Exercise instructions: Write out all records as given; omit images.

Dataset content:
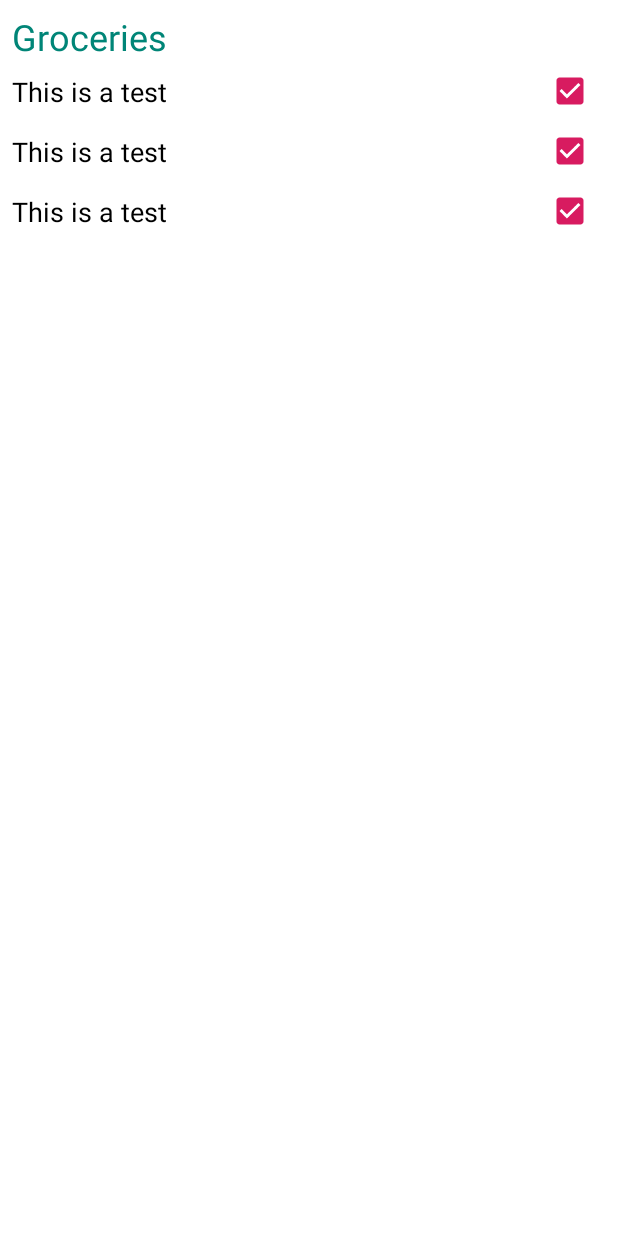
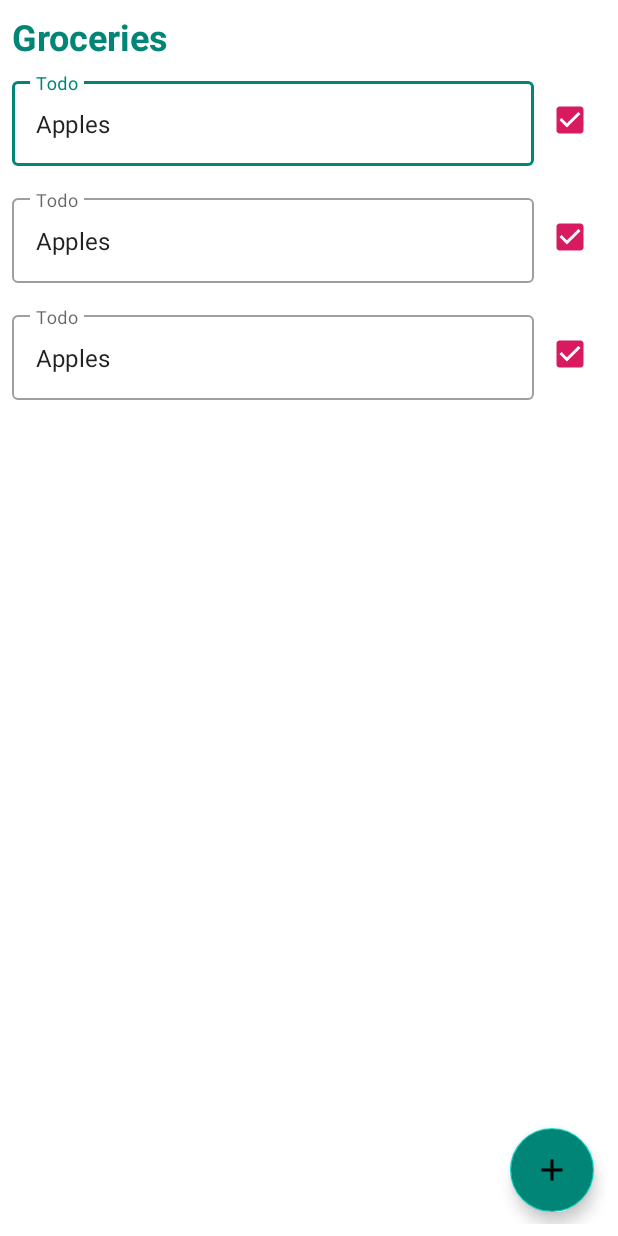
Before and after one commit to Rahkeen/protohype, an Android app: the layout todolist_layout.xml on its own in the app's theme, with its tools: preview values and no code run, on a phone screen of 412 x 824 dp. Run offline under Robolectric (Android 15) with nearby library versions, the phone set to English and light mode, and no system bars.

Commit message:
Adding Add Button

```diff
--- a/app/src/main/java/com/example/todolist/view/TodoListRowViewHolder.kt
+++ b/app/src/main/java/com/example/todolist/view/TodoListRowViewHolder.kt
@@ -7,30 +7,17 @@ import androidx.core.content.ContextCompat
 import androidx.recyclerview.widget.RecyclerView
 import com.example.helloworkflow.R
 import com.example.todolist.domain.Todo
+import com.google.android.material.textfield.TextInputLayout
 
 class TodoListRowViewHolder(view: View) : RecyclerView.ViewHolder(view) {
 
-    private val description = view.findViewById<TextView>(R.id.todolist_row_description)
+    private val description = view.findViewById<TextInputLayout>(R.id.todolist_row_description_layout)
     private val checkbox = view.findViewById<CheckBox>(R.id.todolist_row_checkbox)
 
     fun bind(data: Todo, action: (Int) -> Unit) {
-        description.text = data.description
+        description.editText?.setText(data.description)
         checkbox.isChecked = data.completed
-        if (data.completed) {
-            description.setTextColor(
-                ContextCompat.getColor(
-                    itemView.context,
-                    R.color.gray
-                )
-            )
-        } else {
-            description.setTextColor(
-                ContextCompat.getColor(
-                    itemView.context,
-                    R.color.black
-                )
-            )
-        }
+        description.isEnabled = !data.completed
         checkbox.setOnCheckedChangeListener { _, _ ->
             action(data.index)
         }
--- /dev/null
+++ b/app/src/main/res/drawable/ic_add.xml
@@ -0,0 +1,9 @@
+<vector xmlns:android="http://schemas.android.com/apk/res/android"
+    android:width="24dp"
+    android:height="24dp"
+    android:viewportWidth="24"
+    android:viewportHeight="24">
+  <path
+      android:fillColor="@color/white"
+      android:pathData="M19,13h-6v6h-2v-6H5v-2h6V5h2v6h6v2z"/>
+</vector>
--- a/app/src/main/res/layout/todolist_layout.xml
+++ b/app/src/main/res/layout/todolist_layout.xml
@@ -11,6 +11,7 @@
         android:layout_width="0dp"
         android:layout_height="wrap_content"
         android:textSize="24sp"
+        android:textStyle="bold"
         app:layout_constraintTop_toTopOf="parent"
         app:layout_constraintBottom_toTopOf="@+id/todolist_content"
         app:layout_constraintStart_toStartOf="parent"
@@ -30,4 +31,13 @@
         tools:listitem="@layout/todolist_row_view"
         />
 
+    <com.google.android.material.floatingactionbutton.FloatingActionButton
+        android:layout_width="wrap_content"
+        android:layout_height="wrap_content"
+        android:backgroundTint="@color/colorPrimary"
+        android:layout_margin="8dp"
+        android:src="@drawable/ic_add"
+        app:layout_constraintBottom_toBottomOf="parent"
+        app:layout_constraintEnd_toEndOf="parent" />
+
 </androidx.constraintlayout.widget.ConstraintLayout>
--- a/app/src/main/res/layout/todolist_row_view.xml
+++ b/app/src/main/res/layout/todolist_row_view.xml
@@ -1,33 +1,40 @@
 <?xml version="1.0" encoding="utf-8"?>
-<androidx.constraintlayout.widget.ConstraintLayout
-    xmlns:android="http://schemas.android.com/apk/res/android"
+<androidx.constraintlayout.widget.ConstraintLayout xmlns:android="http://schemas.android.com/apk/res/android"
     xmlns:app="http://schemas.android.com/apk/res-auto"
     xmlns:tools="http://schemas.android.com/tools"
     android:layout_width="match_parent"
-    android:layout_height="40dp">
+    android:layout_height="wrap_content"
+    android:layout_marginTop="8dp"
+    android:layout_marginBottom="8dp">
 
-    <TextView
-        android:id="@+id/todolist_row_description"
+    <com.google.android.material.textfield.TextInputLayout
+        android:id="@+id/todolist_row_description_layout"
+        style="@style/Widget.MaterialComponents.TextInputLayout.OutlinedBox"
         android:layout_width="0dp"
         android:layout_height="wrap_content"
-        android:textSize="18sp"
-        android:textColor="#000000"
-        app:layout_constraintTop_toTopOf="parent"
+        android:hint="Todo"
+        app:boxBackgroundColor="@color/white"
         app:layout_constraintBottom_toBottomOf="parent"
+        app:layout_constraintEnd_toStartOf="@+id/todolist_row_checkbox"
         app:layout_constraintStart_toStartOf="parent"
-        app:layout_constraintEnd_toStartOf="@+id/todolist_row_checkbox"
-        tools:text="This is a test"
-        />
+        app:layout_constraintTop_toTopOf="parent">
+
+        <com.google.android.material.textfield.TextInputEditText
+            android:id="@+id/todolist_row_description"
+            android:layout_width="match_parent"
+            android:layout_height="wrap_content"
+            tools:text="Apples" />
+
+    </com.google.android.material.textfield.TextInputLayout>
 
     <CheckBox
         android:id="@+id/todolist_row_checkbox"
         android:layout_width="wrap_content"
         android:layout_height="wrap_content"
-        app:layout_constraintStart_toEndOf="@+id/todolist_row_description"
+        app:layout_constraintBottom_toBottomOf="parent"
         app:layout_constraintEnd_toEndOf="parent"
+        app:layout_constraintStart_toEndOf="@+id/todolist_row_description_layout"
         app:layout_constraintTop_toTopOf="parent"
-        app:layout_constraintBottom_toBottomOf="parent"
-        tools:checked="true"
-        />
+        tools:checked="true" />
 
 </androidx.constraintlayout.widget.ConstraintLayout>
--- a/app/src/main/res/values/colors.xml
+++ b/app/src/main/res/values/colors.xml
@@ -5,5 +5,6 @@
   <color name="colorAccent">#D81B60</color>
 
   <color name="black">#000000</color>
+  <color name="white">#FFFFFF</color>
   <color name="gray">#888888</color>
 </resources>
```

Result of this exercise:
Before and after one commit to Rahkeen/protohype, an Android app: the layout todolist_layout.xml on its own in the app's theme, with its tools: preview values and no code run, on a phone screen of 412 x 824 dp. Run offline under Robolectric (Android 15) with nearby library versions, the phone set to English and light mode, and no system bars.

Commit message:
Adding Add Button

```diff
--- a/app/src/main/java/com/example/todolist/view/TodoListRowViewHolder.kt
+++ b/app/src/main/java/com/example/todolist/view/TodoListRowViewHolder.kt
@@ -7,30 +7,17 @@ import androidx.core.content.ContextCompat
 import androidx.recyclerview.widget.RecyclerView
 import com.example.helloworkflow.R
 import com.example.todolist.domain.Todo
+import com.google.android.material.textfield.TextInputLayout
 
 class TodoListRowViewHolder(view: View) : RecyclerView.ViewHolder(view) {
 
-    private val description = view.findViewById<TextView>(R.id.todolist_row_description)
+    private val description = view.findViewById<TextInputLayout>(R.id.todolist_row_description_layout)
     private val checkbox = view.findViewById<CheckBox>(R.id.todolist_row_checkbox)
 
     fun bind(data: Todo, action: (Int) -> Unit) {
-        description.text = data.description
+        description.editText?.setText(data.description)
         checkbox.isChecked = data.completed
-        if (data.completed) {
-            description.setTextColor(
-                ContextCompat.getColor(
-                    itemView.context,
-                    R.color.gray
-                )
-            )
-        } else {
-            description.setTextColor(
-                ContextCompat.getColor(
-                    itemView.context,
-                    R.color.black
-                )
-            )
-        }
+        description.isEnabled = !data.completed
         checkbox.setOnCheckedChangeListener { _, _ ->
             action(data.index)
         }
--- /dev/null
+++ b/app/src/main/res/drawable/ic_add.xml
@@ -0,0 +1,9 @@
+<vector xmlns:android="http://schemas.android.com/apk/res/android"
+    android:width="24dp"
+    android:height="24dp"
+    android:viewportWidth="24"
+    android:viewportHeight="24">
+  <path
+      android:fillColor="@color/white"
+      android:pathData="M19,13h-6v6h-2v-6H5v-2h6V5h2v6h6v2z"/>
+</vector>
--- a/app/src/main/res/layout/todolist_layout.xml
+++ b/app/src/main/res/layout/todolist_layout.xml
@@ -11,6 +11,7 @@
         android:layout_width="0dp"
         android:layout_height="wrap_content"
         android:textSize="24sp"
+        android:textStyle="bold"
         app:layout_constraintTop_toTopOf="parent"
         app:layout_constraintBottom_toTopOf="@+id/todolist_content"
         app:layout_constraintStart_toStartOf="parent"
@@ -30,4 +31,13 @@
         tools:listitem="@layout/todolist_row_view"
         />
 
+    <com.google.android.material.floatingactionbutton.FloatingActionButton
+        android:layout_width="wrap_content"
+        android:layout_height="wrap_content"
+        android:backgroundTint="@color/colorPrimary"
+        android:layout_margin="8dp"
+        android:src="@drawable/ic_add"
+        app:layout_constraintBottom_toBottomOf="parent"
+        app:layout_constraintEnd_toEndOf="parent" />
+
 </androidx.constraintlayout.widget.ConstraintLayout>
--- a/app/src/main/res/layout/todolist_row_view.xml
+++ b/app/src/main/res/layout/todolist_row_view.xml
@@ -1,33 +1,40 @@
 <?xml version="1.0" encoding="utf-8"?>
-<androidx.constraintlayout.widget.ConstraintLayout
-    xmlns:android="http://schemas.android.com/apk/res/android"
+<androidx.constraintlayout.widget.ConstraintLayout xmlns:android="http://schemas.android.com/apk/res/android"
     xmlns:app="http://schemas.android.com/apk/res-auto"
     xmlns:tools="http://schemas.android.com/tools"
     android:layout_width="match_parent"
-    android:layout_height="40dp">
+    android:layout_height="wrap_content"
+    android:layout_marginTop="8dp"
+    android:layout_marginBottom="8dp">
 
-    <TextView
-        android:id="@+id/todolist_row_description"
+    <com.google.android.material.textfield.TextInputLayout
+        android:id="@+id/todolist_row_description_layout"
+        style="@style/Widget.MaterialComponents.TextInputLayout.OutlinedBox"
         android:layout_width="0dp"
         android:layout_height="wrap_content"
-        android:textSize="18sp"
-        android:textColor="#000000"
-        app:layout_constraintTop_toTopOf="parent"
+        android:hint="Todo"
+        app:boxBackgroundColor="@color/white"
         app:layout_constraintBottom_toBottomOf="parent"
+        app:layout_constraintEnd_toStartOf="@+id/todolist_row_checkbox"
         app:layout_constraintStart_toStartOf="parent"
-        app:layout_constraintEnd_toStartOf="@+id/todolist_row_checkbox"
-        tools:text="This is a test"
-        />
+        app:layout_constraintTop_toTopOf="parent">
+
+        <com.google.android.material.textfield.TextInputEditText
+            android:id="@+id/todolist_row_description"
+            android:layout_width="match_parent"
+            android:layout_height="wrap_content"
+            tools:text="Apples" />
+
+    </com.google.android.material.textfield.TextInputLayout>
 
     <CheckBox
         android:id="@+id/todolist_row_checkbox"
         android:layout_width="wrap_content"
         android:layout_height="wrap_content"
-        app:layout_constraintStart_toEndOf="@+id/todolist_row_description"
+        app:layout_constraintBottom_toBottomOf="parent"
         app:layout_constraintEnd_toEndOf="parent"
+        app:layout_constraintStart_toEndOf="@+id/todolist_row_description_layout"
         app:layout_constraintTop_toTopOf="parent"
-        app:layout_constraintBottom_toBottomOf="parent"
-        tools:checked="true"
-        />
+        tools:checked="true" />
 
 </androidx.constraintlayout.widget.ConstraintLayout>
--- a/app/src/main/res/values/colors.xml
+++ b/app/src/main/res/values/colors.xml
@@ -5,5 +5,6 @@
   <color name="colorAccent">#D81B60</color>
 
   <color name="black">#000000</color>
+  <color name="white">#FFFFFF</color>
   <color name="gray">#888888</color>
 </resources>
```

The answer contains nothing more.